**The task:** Looking at the data below, how many lines include the word "your"? Respond with the number only.

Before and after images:
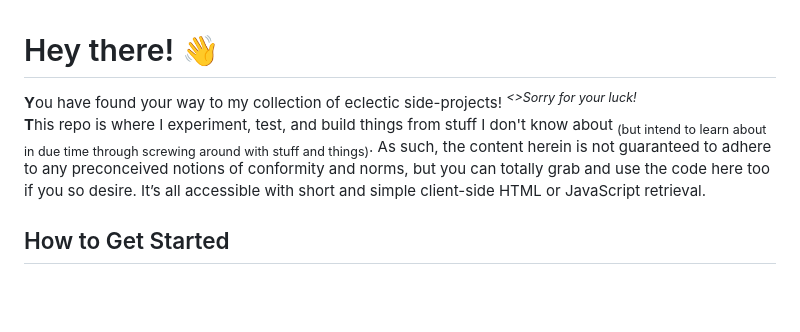
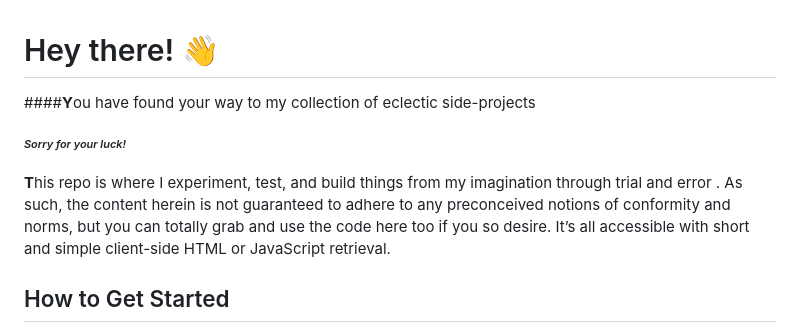
Before and after one commit to CSingendonk/myshit, a Markdown page: README.md, the part around the change. Rendered like a GitHub page; blank space fills up the shorter version.

Commit message:
Update README.md
Signed-off-by: Mr. Notmy N. Ame <149417592+CSingendonk@users.noreply.github.com>

```diff
--- a/README.md
+++ b/README.md
@@ -1,7 +1,9 @@
 # Hey there! 👋
 
-**Y**ou have found your way to my collection of eclectic side-projects! <sup> <i>&lt;&gt;Sorry for your luck!</i></sup>
-**T**his repo is where I experiment, test, and build things from stuff I don't know about <sub>(but intend to learn about in due time through screwing around with stuff and things)</sub>. As such, the content herein is not guaranteed to adhere to any preconceived notions of conformity and norms, but you can totally grab and use the code here too if you so desire. It’s all accessible with short and simple client-side HTML or JavaScript retrieval.
+####**Y**ou have found your way to my collection of eclectic side-projects
+##### <sup> <i>Sorry for your luck!</i></sup>
+
+**T**his repo is where I experiment, test, and build things from my imagination through trial and error . As such, the content herein is not guaranteed to adhere to any preconceived notions of conformity and norms, but you can totally grab and use the code here too if you so desire. It’s all accessible with short and simple client-side HTML or JavaScript retrieval.
 
 ## How to Get Started
 
```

**Answer to this exercise:** 3